The plan’s implementation is likely to face challenges given defense spending caps set by the 2011 Budget Control Act, which is scheduled to remain in effect through 2021. Congressional Republicans can repeal the bill, but divisions within the party about how to reduce the deficit will likely complicate the process.
Davidson said costs to rebuild and expand the naval fleet have drastically increased because of sequestration and the failure to invest over time in sustainment programs.
“I think that people are probably a little sticker shocked by how much it actually costs to operate our Navy, how much it actually costs to go to war,” Davidson said. “We’ve been operating at full-throttle since 9/11, even before that, and our planes are broken, our ships are old, and people don’t talk about that as much.”
Bryan Clark, a senior fellow at the Center for Strategic and Budgetary Assessments, said the United States’s overuse of its shrinking Navy has caused serious backlogs in needed maintenance.
For the past two decades, the United States has deployed 100 ships continuously at sea, despite a smaller fleet. As a result, the Navy has been forced to deploy ships more frequently and for longer periods of time.
In 1998, only 4 percent of ship deployments lasted longer than six months. Today, every single deployment is longer than six months. Clark said this has caused many of the Navy’s ships to skip maintenance, compounding problems the service faces today.
“The reason we’ve been unable to do the maintenance is because everybody’s out there getting deployed,” Clark said at the Hudson Institute. “We need to keep ships in port, we need to get the F-18s back into the depots.”
The administration has not yet detailed what types of ships would be added to the fleet in the proposed expansion. Clark said the Navy has requested additional submarines, surface ships, and amphibious ships.
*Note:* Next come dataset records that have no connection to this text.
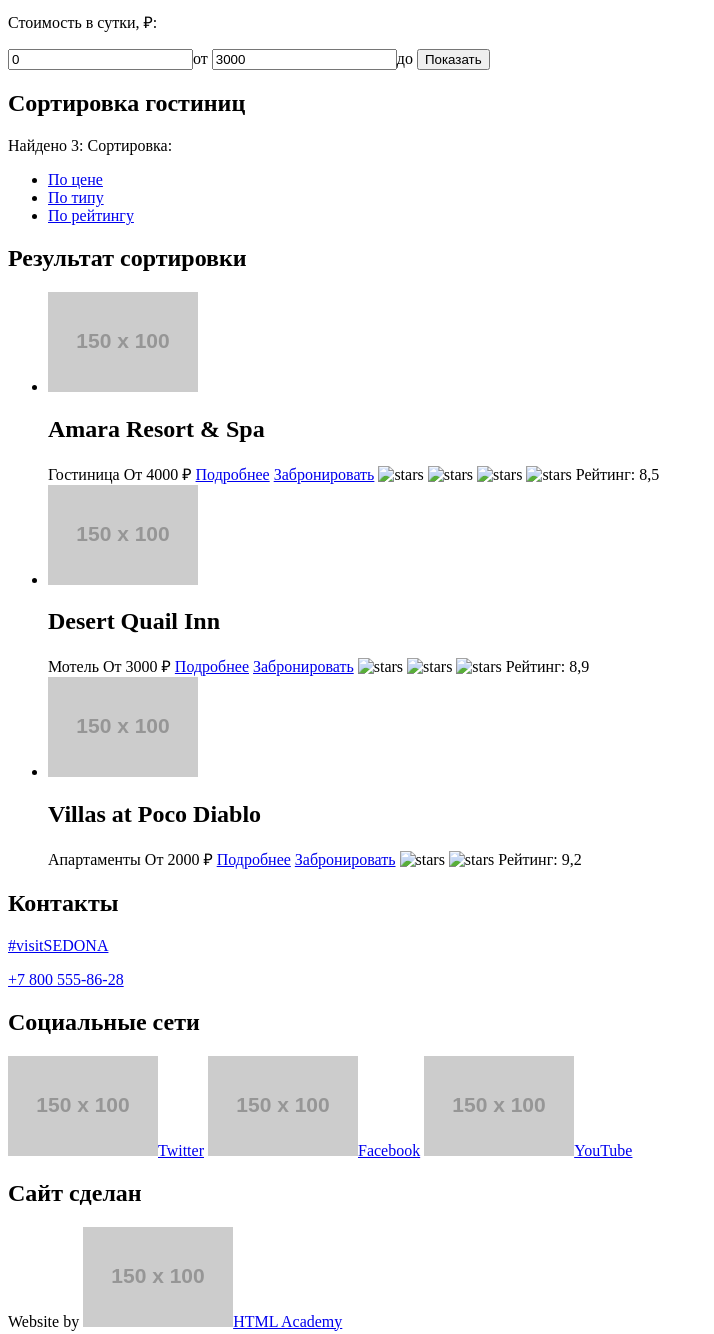
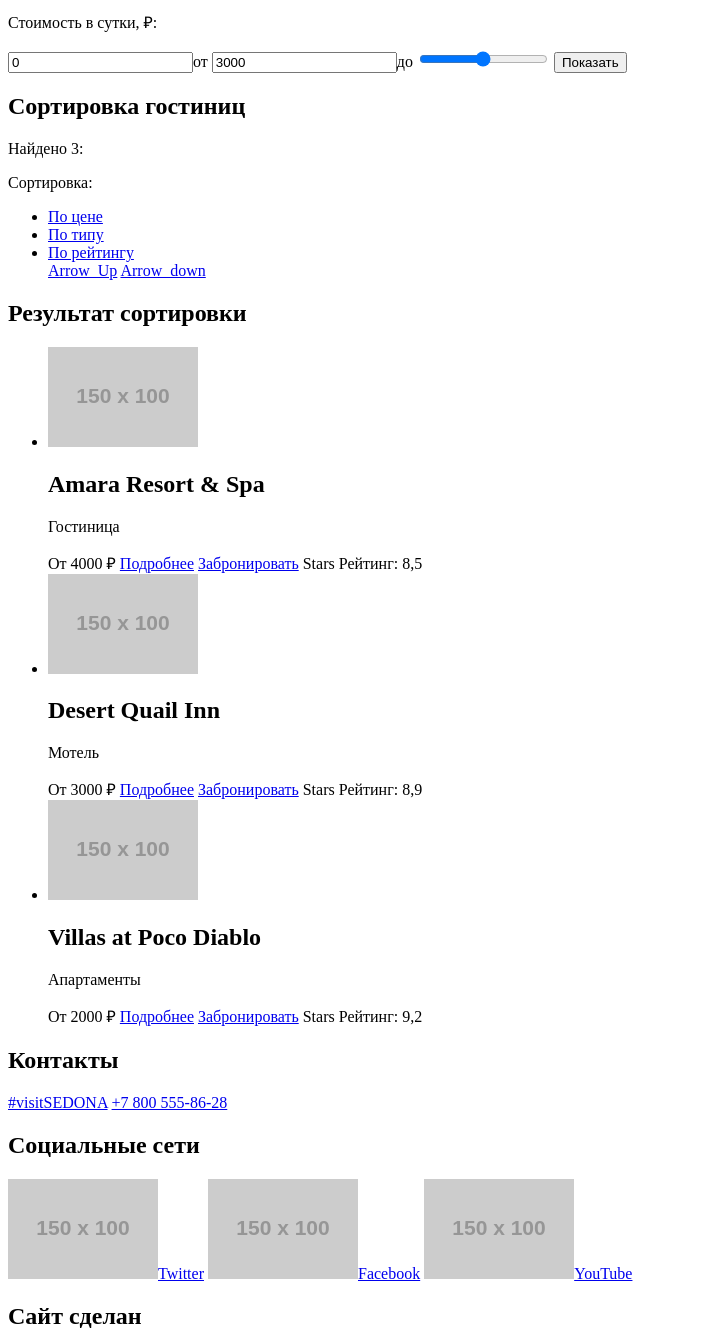
Before and after one commit to pakhmutova/1688499-sedona-31, a plain HTML site: page hotels.html in a window 1280 px wide. Shown: the part 540-1874 px from the top of the page, without its empty margins (0-714 px from the left). Drawn offline with Linux system fonts and the light colour scheme; placeholder pictures from the web are drawn by us.

Commit message:
Внесла правки по комментариям

```diff
--- a/hotels.html
+++ b/hotels.html
@@ -11,7 +11,8 @@
 <body>
    <header>
       <nav>
-         <a href="index.html"><img src="https://via.placeholder.com/150x100" width="150" height="100" alt="Logo"></a>
+         <a href="index.html"><img src="https://via.placeholder.com/150x100" width="150" height="100"
+               alt="Логотип Седоны."></a>
          <ul>
             <li><a href="#">Информация</a></li>
             <li><a href="#">Фото и видео</a></li>
@@ -24,7 +25,7 @@
    <main>
       <h1>Фильтр гостиниц</h1>
       <section>
-         <form method="get" action="https://echo.htmlacademy.ru">
+         <form method="get" action="https://echo.htmlacademy.ru" name="search_form">
             <fieldset>
                <legend>Инфраструктура</legend>
                <ul>
@@ -58,15 +59,16 @@
                <p>Стоимость в сутки, ₽:</p>
                <label><input type="text" name="min-price" value="0">от</label>
                <label><input type="text" name="max-price" value="3000">до</label>
+               <label><input type="range"></label>
                <button type="submit">Показать</button>
             </div>
          </form>
       </section>
 
       <section>
-         <h1>Сортировка гостиниц</h1>
-         <span>Найдено 3:</span>
-         <span>Сортировка:</span>
+         <h2>Сортировка гостиниц</h2>
+         <p>Найдено 3:</p>
+         <p>Сортировка:</p>
          <ul>
             <li>
                <a href="#">По цене</a>
@@ -77,70 +79,62 @@
             <li>
                <a href="#">По рейтингу</a>
             </li>
+            <div>
+               <a href="#">Arrow_Up</a>
+               <a href="#">Arrow_down</a>
+            </div>
          </ul>
       </section>
 
       <section>
-         <h1>Результат сортировки</h1>
+         <h2>Результат сортировки</h2>
          <ul>
             <li>
                <img src="https://via.placeholder.com/150x100" width="150" height="100" alt="Hotel Amara">
                <h2>Amara Resort & Spa</h2>
-               <span>Гостиница</span>
+               <p>Гостиница</p>
                <span>От 4000 ₽</span>
                <a href="#">Подробнее</a>
                <a href="#">Забронировать</a>
-               <img src="#" width="150" height="100" alt="stars">
-               <img src="#" width="150" height="100" alt="stars">
-               <img src="#" width="150" height="100" alt="stars">
-               <img src="#" width="150" height="100" alt="stars">
+               <span>Stars</span>
                <span>Рейтинг: 8,5</span>
             </li>
             <li>
                <img src="https://via.placeholder.com/150x100" width="150" height="100" alt="Motel Desert">
                <h2>Desert Quail Inn</h2>
-               <span>Мотель</span>
+               <p>Мотель</p>
                <span>От 3000 ₽</span>
                <a href="#">Подробнее</a>
                <a href="#">Забронировать</a>
-               <img src="#" width="150" height="100" alt="stars">
-               <img src="#" width="150" height="100" alt="stars">
-               <img src="#" width="150" height="100" alt="stars">
+               <span>Stars</span>
                <span>Рейтинг: 8,9</span>
             </li>
             <li>
                <img src="https://via.placeholder.com/150x100" width="150" height="100" alt="Motel Desert">
                <h2>Villas at Poco Diablo</h2>
-               <span>Апартаменты</span>
+               <p>Апартаменты</p>
                <span>От 2000 ₽</span>
                <a href="#">Подробнее</a>
                <a href="#">Забронировать</a>
-               <img src="#" width="150" height="100" alt="stars">
-               <img src="#" width="150" height="100" alt="stars">
+               <span>Stars</span>
                <span>Рейтинг: 9,2</span>
             </li>
          </ul>
       </section>
+   </main>
 
    <footer>
       <section>
          <h2>Контакты</h2>
-            <p>
          <a href="#">#visitSEDONA</a>
-            </p>
-            <p>
          <a href="tel:+78005558628">+7 800 555-86-28</a>
-            </p>
       </section>
 
       <section>
          <h2>Социальные сети</h2>
-            <a href="#"><img src="https://via.placeholder.com/150x100" width="150" height="100"
-                  alt="twitter"><span>Twitter</span></a>
-            <a href="#"><img src="https://via.placeholder.com/150x100" width="150" height="100"
-                  alt="facebook"><span>Facebook</span></a>
-            <a href="#"><img src="https://via.placeholder.com/150x100" width="150" height="100"
-                  alt="youtube"><span>YouTube</span></a>
+         <a href="#"><img src="https://via.placeholder.com/150x100" width="150" height="100" alt="twitter">Twitter</a>
+         <a href="#"><img src="https://via.placeholder.com/150x100" width="150" height="100" alt="facebook">Facebook</a>
+         <a href="#"><img src="https://via.placeholder.com/150x100" width="150" height="100" alt="youtube">YouTube</a>
       </section>
 
       <section>
@@ -148,12 +142,12 @@
          <p>
             Website by
             <a href="https://htmlacademy.ru"><img src="https://via.placeholder.com/150x100" width="150" height="100"
-                     alt="html_academy_logo">HTML Academy</a>
+                  alt="Логотип HTML Academy.">HTML Academy</a>
          </p>
       </section>
 
    </footer>
-   </main>
+
 </body>
 
 </html>
```
Also changed, not shown: index.html (+18 -26 lines). Lines whose indentation alone changed are shown as unchanged.
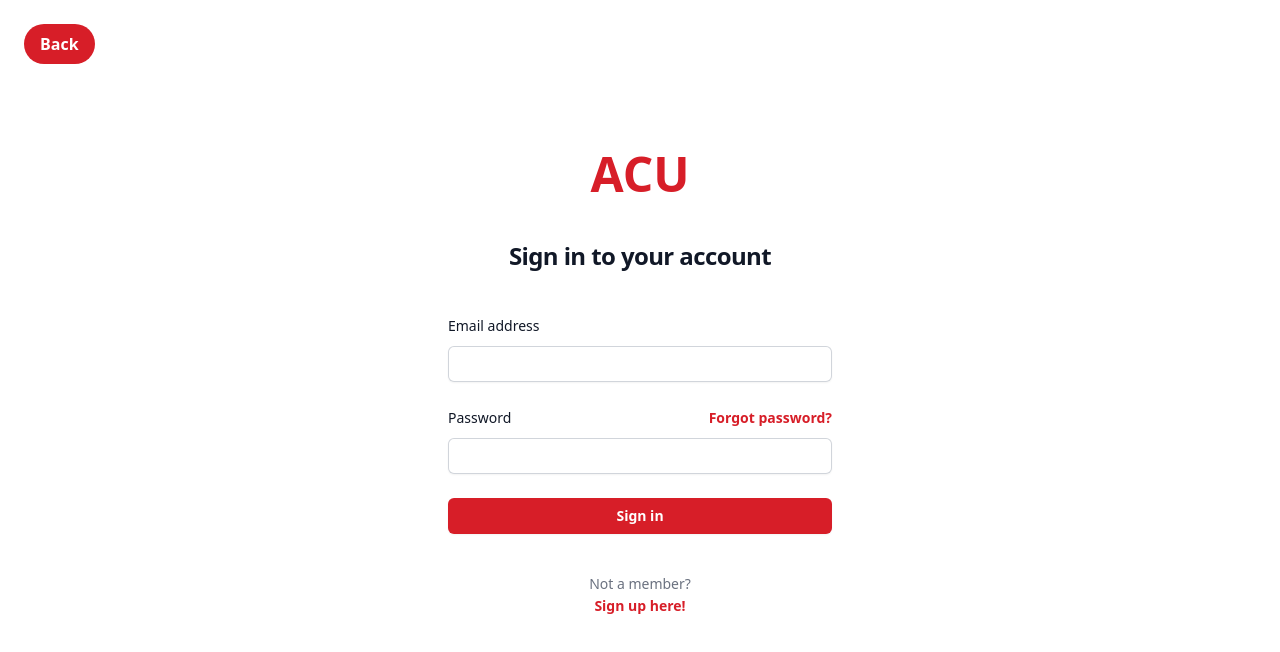
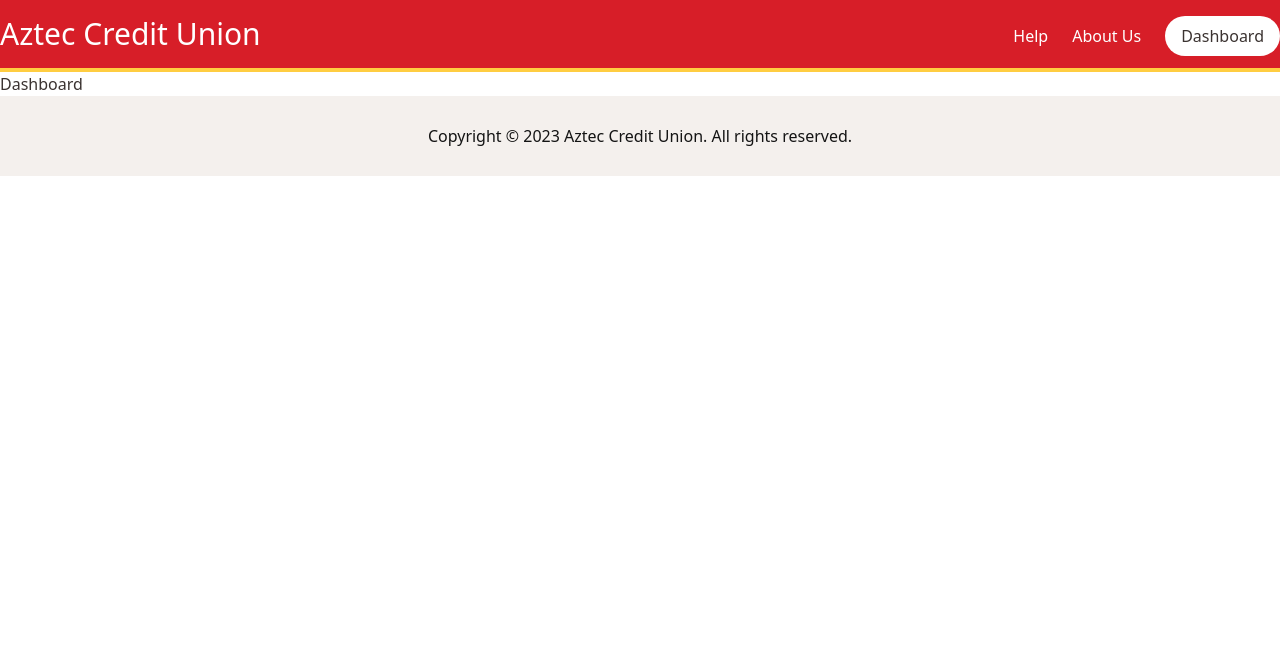
Before and after one commit to junioryono/Bank-Website, a React (Vite) app: page /dashboard in a window 1280 px wide. Before the commit this address led to /login. Shown: the top 652 px of the page. Built offline with nearby package versions, Linux system fonts and the light colour scheme.

Commit message:
Added types for user profile and enabled test user.

```diff
--- a/src/context/auth.jsx
+++ /dev/null
@@ -1,19 +0,0 @@
-import React, { createContext, useContext } from "react";
-
-/**
- * This represents some generic auth provider API, like Firebase.
- */
-const authProvider = {
-   username: undefined,
-};
-
-export const AuthContext = createContext(authProvider);
-
-export const useAuth = () => {
-   return useContext(AuthContext);
-};
-
-export function AuthProvider({ children }) {
-   // TODO: get the user from local storage?
-   return <AuthContext.Provider value={authProvider}>{children}</AuthContext.Provider>;
-}
--- /dev/null
+++ b/src/context/auth.tsx
@@ -0,0 +1,120 @@
+import { createContext, useContext, ReactNode, useState, useEffect } from "react";
+
+type Transaction = {
+   status: "pending" | "completed" | "failed";
+   date: Date;
+   amount: number;
+   description: string;
+};
+
+type CheckingsAccount = {
+   type: "checkings";
+   accountNumber: string;
+   balance: number;
+   transactions: Transaction[];
+   overdraftLimit: number;
+};
+
+type SavingsAccount = {
+   type: "savings";
+   accountNumber: string;
+   balance: number;
+   transactions: Transaction[];
+   interestRate: number;
+};
+
+type CreditCardAccount = {
+   type: "credit card";
+   accountNumber: string;
+   balance: number;
+   transactions: Transaction[];
+   creditLimit: number;
+   interestRate: number;
+   minimumPayment: number;
+   paymentDueDate: Date;
+};
+
+type LoanAccount = {
+   type: "loan";
+   accountNumber: string;
+   balance: number;
+   transactions: Transaction[];
+   interestRate: number;
+   minimumPayment: number;
+   paymentDueDate: Date;
+};
+
+type Account = CheckingsAccount | SavingsAccount | CreditCardAccount | LoanAccount;
+
+type User = {
+   id: string;
+   email: string;
+   name: string;
+   accounts: Account[];
+};
+
+export const AuthContext = createContext<User | undefined | null>(undefined);
+
+export const useAuth = () => {
+   return useContext(AuthContext);
+};
+
+export function AuthProvider({ children }: { children: ReactNode }) {
+   const [user, setUser] = useState<User | null>(null);
+
+   useEffect(() => {
+      const enableTestUser = true;
+
+      if (enableTestUser) {
+         const transaction: Transaction = {
+            status: "completed",
+            date: new Date(),
+            amount: 1000,
+            description: "Test transaction",
+         };
+
+         setUser({
+            id: "123",
+            email: "test@gmail.com",
+            name: "Test User",
+            accounts: [
+               {
+                  type: "checkings",
+                  accountNumber: "123456789",
+                  balance: 10000,
+                  transactions: [transaction, transaction, transaction],
+                  overdraftLimit: 1000,
+               },
+               {
+                  type: "savings",
+                  accountNumber: "987654321",
+                  balance: 10000,
+                  transactions: [transaction, transaction, transaction],
+                  interestRate: 0.01,
+               },
+               {
+                  type: "credit card",
+                  accountNumber: "123123123",
+                  balance: 10000,
+                  transactions: [transaction, transaction, transaction],
+                  creditLimit: 10000,
+                  interestRate: 0.1,
+                  minimumPayment: 100,
+                  paymentDueDate: new Date(),
+               },
+               {
+                  type: "loan",
+                  accountNumber: "321321321",
+                  balance: 10000,
+                  transactions: [transaction, transaction, transaction],
+                  interestRate: 0.1,
+                  minimumPayment: 100,
+                  paymentDueDate: new Date(),
+               },
+            ],
+         });
+      }
+   }, []);
+
+   return <AuthContext.Provider value={user}>{children}</AuthContext.Provider>;
+}
--- a/src/layouts/root.jsx
+++ b/src/layouts/root.jsx
@@ -3,7 +3,7 @@
 import { useAuth } from "../context/auth";
 
 export default function RootLayout() {
-   const { username } = useAuth();
+   const user = useAuth();
 
    return (
       <div className="flex flex-col text-text-primary">
@@ -16,7 +16,7 @@
                <div className="flex items-center gap-6">
                   <Link to="/help">Help</Link>
                   <Link to="/about-us">About Us</Link>
-                  {!username ? (
+                  {!user ? (
                      <>
                         <Link to="/register">Register</Link>
                         <Link
--- a/src/pages/dashboard/index.jsx
+++ b/src/pages/dashboard/index.jsx
@@ -3,16 +3,16 @@
 import { useAuth } from "../../context/auth";
 
 export default function Dashboard() {
-   const { username } = useAuth();
+   const user = useAuth();
    const navigate = useNavigate();
 
    useEffect(() => {
-      if (!username) {
+      if (!user) {
          navigate("/login?redirect=/dashboard");
       }
-   }, [username]);
+   }, [user]);
 
-   if (!username) {
+   if (!user) {
       return null;
    }
 
--- a/src/pages/forgot-password/index.jsx
+++ b/src/pages/forgot-password/index.jsx
@@ -4,16 +4,16 @@
 import { Link } from "react-router-dom";
 
 export default function ForgotPassword() {
-   const { username } = useAuth();
+   const user = useAuth();
    const navigate = useNavigate();
 
    useEffect(() => {
-      if (username) {
+      if (user) {
          navigate("/dashboard");
       }
-   }, [username]);
+   }, [user]);
 
-   if (username) {
+   if (user) {
       return null;
    }
 
--- a/src/pages/login/index.jsx
+++ b/src/pages/login/index.jsx
@@ -4,16 +4,16 @@
 import { Link } from "react-router-dom";
 
 export default function Login() {
-   const { username } = useAuth();
+   const user = useAuth();
    const navigate = useNavigate();
 
    useEffect(() => {
-      if (username) {
+      if (user) {
          navigate("/dashboard");
       }
-   }, [username]);
+   }, [user]);
 
-   if (username) {
+   if (user) {
       return null;
    }
 
--- a/src/pages/register/index.jsx
+++ b/src/pages/register/index.jsx
@@ -4,16 +4,16 @@
 import { Link } from "react-router-dom";
 
 export default function Register() {
-   const { username } = useAuth();
+   const user = useAuth();
    const navigate = useNavigate();
 
    useEffect(() => {
-      if (username) {
+      if (user) {
          navigate("/dashboard");
       }
-   }, [username]);
+   }, [user]);
 
-   if (username) {
+   if (user) {
       return null;
    }
 
```
Also changed, not shown: tsconfig.json (added, +20 -0 lines).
Trump is expected to submit a budget blueprint to Congress on March 13.